◆ DATA SECTION
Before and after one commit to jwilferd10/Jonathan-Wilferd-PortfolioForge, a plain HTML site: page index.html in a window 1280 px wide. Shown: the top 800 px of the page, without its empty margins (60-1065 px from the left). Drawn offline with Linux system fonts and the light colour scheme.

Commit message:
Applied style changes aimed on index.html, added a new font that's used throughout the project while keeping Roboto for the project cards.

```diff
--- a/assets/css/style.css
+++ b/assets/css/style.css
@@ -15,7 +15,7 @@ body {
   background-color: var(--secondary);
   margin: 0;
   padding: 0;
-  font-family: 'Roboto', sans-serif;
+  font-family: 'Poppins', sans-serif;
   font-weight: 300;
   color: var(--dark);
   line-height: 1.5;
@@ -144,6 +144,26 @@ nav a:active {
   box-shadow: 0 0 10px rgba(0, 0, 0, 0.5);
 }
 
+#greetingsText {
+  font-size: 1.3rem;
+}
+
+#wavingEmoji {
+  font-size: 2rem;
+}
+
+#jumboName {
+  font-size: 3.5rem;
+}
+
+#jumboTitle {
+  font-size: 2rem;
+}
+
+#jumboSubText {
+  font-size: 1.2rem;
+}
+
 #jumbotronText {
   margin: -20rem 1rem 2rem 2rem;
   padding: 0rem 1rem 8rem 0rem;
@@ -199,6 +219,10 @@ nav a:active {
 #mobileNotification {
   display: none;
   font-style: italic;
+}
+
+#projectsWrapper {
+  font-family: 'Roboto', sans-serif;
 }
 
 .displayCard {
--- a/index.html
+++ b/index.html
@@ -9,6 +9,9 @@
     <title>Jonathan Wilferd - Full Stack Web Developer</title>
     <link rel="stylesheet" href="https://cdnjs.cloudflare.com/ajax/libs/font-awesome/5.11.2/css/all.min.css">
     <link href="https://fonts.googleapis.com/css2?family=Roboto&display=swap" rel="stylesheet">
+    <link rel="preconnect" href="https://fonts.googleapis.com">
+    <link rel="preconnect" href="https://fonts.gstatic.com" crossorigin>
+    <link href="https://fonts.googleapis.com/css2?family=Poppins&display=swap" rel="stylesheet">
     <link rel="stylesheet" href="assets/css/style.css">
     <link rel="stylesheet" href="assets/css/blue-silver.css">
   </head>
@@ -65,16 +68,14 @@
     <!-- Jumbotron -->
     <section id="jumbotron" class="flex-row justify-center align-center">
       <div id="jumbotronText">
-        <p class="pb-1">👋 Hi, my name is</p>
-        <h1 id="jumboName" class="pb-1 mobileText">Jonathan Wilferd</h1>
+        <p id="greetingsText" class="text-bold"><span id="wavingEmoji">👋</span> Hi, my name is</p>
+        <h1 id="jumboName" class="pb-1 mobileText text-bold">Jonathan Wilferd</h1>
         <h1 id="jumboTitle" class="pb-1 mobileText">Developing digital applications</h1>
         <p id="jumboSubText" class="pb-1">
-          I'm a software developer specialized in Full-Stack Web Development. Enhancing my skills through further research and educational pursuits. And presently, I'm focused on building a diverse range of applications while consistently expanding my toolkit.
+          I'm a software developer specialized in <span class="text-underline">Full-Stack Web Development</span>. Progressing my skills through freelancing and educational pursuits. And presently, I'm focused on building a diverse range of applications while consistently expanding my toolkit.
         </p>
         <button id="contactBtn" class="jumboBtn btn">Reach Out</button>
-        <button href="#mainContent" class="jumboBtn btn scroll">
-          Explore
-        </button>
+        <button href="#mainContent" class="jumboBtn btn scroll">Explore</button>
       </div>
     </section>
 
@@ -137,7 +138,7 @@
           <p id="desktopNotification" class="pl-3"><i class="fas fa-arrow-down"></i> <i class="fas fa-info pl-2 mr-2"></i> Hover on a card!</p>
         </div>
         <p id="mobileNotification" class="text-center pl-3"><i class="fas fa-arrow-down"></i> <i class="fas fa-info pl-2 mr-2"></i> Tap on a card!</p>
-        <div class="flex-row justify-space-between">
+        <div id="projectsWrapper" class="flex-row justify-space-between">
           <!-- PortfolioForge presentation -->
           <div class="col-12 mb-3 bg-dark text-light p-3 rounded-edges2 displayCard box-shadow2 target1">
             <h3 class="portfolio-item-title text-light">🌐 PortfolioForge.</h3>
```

...

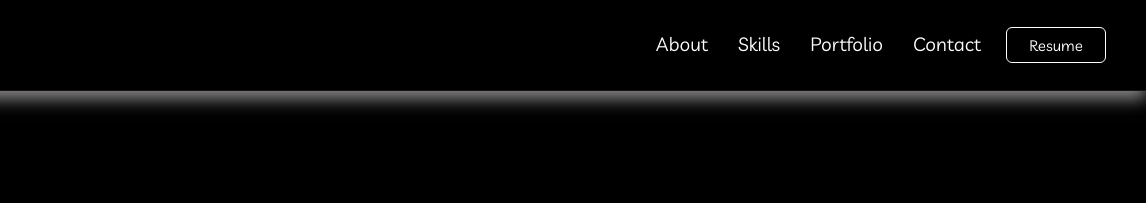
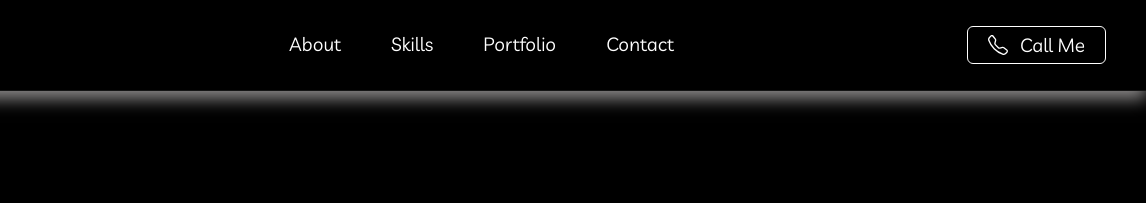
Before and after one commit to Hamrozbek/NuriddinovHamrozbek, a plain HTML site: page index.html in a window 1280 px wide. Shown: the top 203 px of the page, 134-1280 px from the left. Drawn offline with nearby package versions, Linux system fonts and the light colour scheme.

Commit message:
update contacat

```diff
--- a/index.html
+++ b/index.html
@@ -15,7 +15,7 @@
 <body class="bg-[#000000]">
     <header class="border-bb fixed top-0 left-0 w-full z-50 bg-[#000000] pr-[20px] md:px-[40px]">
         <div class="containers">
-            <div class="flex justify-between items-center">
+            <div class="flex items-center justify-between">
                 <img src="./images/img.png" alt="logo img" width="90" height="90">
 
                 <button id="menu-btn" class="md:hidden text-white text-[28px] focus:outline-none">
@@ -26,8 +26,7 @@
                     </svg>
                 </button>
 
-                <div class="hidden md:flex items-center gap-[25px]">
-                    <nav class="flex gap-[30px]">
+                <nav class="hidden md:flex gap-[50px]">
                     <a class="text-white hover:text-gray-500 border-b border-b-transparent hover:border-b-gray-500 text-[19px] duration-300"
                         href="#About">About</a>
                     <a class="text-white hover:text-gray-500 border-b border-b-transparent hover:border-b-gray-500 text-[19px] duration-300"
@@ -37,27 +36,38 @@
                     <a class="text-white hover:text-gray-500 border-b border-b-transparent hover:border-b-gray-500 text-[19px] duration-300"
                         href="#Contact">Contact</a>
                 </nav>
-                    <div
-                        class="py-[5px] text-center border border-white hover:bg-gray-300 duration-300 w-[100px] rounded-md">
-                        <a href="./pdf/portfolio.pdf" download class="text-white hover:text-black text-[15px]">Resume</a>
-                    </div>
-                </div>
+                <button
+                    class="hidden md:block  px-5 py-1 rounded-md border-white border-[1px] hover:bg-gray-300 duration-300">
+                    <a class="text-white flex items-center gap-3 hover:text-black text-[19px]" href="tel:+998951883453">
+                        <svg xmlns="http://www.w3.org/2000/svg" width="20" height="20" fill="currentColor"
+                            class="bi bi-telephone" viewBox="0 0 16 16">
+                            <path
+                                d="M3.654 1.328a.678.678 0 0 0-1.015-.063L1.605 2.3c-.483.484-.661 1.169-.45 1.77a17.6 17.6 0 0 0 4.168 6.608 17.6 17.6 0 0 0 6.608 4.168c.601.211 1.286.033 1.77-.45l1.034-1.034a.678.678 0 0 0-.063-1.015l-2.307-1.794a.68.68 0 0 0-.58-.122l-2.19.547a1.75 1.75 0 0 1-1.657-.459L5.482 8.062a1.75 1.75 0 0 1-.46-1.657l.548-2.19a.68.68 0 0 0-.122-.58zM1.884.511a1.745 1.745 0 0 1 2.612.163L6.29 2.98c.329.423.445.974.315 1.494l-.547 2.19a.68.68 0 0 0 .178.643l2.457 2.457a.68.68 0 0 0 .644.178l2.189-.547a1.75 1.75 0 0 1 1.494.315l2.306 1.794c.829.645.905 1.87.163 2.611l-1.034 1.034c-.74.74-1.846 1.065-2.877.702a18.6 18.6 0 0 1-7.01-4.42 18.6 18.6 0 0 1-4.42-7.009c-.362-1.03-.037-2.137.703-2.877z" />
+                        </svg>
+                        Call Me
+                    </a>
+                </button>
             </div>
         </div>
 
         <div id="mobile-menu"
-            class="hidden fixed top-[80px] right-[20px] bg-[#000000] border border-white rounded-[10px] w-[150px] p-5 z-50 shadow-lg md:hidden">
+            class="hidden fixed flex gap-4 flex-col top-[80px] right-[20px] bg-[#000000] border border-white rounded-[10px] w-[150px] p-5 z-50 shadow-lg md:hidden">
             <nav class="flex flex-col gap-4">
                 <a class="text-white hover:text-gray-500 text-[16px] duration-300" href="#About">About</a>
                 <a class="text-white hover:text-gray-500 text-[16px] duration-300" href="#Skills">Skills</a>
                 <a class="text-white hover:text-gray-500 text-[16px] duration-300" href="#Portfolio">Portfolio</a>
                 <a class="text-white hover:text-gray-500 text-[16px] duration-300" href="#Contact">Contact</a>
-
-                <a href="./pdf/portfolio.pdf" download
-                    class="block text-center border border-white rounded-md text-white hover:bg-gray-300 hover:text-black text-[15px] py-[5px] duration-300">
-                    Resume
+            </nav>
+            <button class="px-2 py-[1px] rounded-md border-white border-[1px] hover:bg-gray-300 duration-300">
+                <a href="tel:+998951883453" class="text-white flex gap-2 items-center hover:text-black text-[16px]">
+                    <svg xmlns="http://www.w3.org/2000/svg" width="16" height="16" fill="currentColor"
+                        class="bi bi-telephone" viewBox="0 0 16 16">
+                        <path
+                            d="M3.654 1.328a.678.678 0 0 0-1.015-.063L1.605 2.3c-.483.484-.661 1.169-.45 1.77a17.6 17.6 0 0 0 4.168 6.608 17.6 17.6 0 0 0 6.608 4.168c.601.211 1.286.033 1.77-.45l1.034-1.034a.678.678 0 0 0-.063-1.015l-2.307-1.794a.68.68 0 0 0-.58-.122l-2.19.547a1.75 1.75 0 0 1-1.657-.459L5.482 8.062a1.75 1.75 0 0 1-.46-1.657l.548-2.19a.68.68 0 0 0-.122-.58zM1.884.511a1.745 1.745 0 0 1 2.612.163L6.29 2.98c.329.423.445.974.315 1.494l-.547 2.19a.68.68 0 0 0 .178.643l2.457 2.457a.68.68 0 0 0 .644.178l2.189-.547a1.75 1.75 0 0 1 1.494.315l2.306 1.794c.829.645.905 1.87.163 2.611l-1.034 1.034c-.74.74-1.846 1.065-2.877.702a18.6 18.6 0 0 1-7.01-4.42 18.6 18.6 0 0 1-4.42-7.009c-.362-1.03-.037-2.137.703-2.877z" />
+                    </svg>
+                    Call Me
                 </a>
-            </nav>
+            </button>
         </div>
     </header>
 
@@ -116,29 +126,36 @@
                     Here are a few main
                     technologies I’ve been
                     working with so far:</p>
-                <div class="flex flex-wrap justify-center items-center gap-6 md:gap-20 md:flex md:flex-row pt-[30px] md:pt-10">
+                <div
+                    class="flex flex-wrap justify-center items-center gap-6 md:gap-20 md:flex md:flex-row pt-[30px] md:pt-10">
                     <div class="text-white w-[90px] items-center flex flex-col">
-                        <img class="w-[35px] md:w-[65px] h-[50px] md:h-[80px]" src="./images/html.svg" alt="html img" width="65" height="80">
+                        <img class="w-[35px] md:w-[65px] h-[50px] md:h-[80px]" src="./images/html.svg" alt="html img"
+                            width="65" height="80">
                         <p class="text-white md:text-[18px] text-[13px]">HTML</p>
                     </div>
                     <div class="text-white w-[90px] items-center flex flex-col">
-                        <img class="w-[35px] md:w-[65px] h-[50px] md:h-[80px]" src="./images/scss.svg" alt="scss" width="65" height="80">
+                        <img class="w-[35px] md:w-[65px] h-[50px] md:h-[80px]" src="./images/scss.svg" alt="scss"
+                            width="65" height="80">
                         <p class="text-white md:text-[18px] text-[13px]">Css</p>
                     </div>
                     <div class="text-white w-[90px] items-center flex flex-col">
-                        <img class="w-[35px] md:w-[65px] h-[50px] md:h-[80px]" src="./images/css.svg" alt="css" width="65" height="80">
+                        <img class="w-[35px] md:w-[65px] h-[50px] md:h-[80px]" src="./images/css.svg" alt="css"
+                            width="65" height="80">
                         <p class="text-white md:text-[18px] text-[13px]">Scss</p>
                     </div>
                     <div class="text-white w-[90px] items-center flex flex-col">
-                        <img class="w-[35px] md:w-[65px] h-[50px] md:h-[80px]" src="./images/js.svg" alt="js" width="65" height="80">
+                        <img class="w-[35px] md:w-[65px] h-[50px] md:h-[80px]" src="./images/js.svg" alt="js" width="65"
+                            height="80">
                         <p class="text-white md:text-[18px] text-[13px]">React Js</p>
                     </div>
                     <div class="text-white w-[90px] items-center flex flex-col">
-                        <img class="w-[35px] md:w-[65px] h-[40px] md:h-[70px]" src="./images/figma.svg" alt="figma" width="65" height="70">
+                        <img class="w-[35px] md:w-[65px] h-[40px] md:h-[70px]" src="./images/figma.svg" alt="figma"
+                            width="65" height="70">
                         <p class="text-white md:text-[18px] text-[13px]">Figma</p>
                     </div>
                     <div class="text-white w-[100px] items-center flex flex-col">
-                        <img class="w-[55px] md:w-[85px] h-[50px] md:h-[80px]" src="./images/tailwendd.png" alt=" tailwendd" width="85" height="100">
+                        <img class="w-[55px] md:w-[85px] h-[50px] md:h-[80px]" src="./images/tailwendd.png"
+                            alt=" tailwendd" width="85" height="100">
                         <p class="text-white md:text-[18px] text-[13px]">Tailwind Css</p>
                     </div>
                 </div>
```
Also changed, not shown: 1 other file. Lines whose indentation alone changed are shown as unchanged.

◆ REQUIREMENT
Across the listing above, how many lines carry "jumboTitle"? Give only the number.

◆ RESULT OF THE EXERCISE
2